**Exercise directions**
Your answer must consist of the records exactly as given, with no pictures included.

[Web interface edit records]

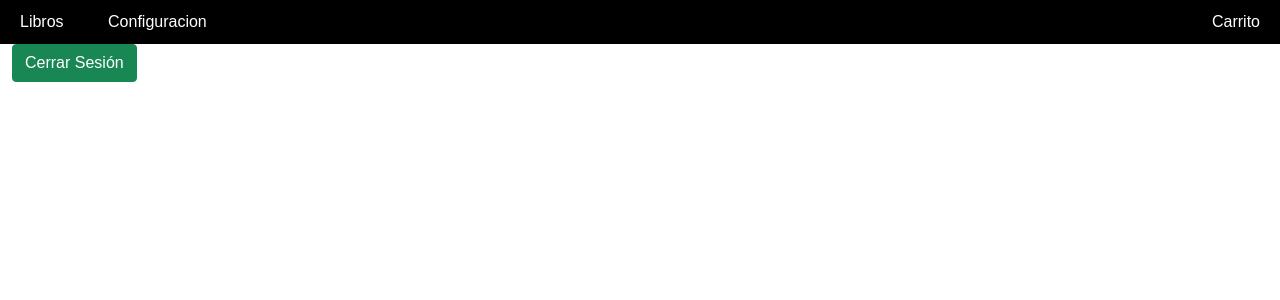
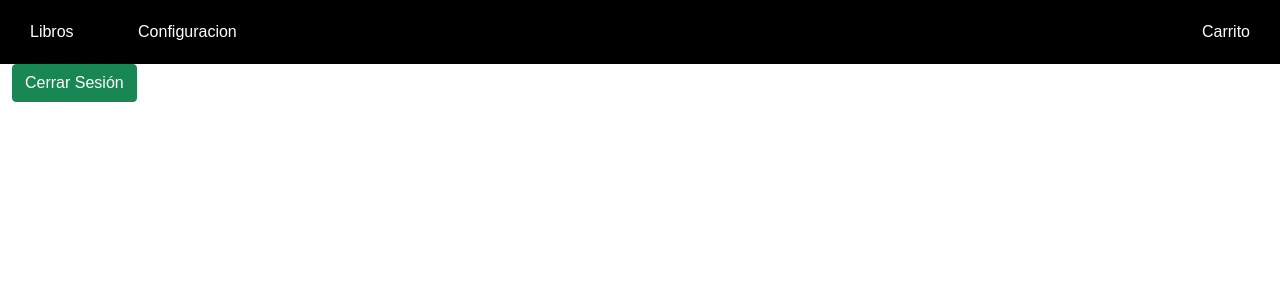
Before and after one commit to oscargargom/BookShop, a PHP site: page / in a window 1280 px wide. Shown: the top 300 px of the page. Run offline with PHP 8.4, Linux system fonts and the light colour scheme; a user stored in the database is signed in; data that the repository does not hold is empty.

Commit message:
css cambios

```diff
--- a/carritoCompra/css/main.css
+++ b/carritoCompra/css/main.css
@@ -5,7 +5,12 @@ body{
 }
 nav{
     background: black;
+
 }
+a:hover{
+    color: #00916e;
+}
+
 nav ul{
     padding: 0;
     margin: 0;
@@ -13,7 +18,7 @@ nav ul{
 
 nav ul li{
     display: inline-block;
-    padding: 10px;
+    padding: 20px;
 }
 
 nav ul li a{
```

**Written answer**
Before and after one commit to oscargargom/BookShop, a PHP site: page / in a window 1280 px wide. Shown: the top 300 px of the page. Run offline with PHP 8.4, Linux system fonts and the light colour scheme; a user stored in the database is signed in; data that the repository does not hold is empty.

Commit message:
css cambios

```diff
--- a/carritoCompra/css/main.css
+++ b/carritoCompra/css/main.css
@@ -5,7 +5,12 @@ body{
 }
 nav{
     background: black;
+
 }
+a:hover{
+    color: #00916e;
+}
+
 nav ul{
     padding: 0;
     margin: 0;
@@ -13,7 +18,7 @@ nav ul{
 
 nav ul li{
     display: inline-block;
-    padding: 10px;
+    padding: 20px;
 }
 
 nav ul li a{
```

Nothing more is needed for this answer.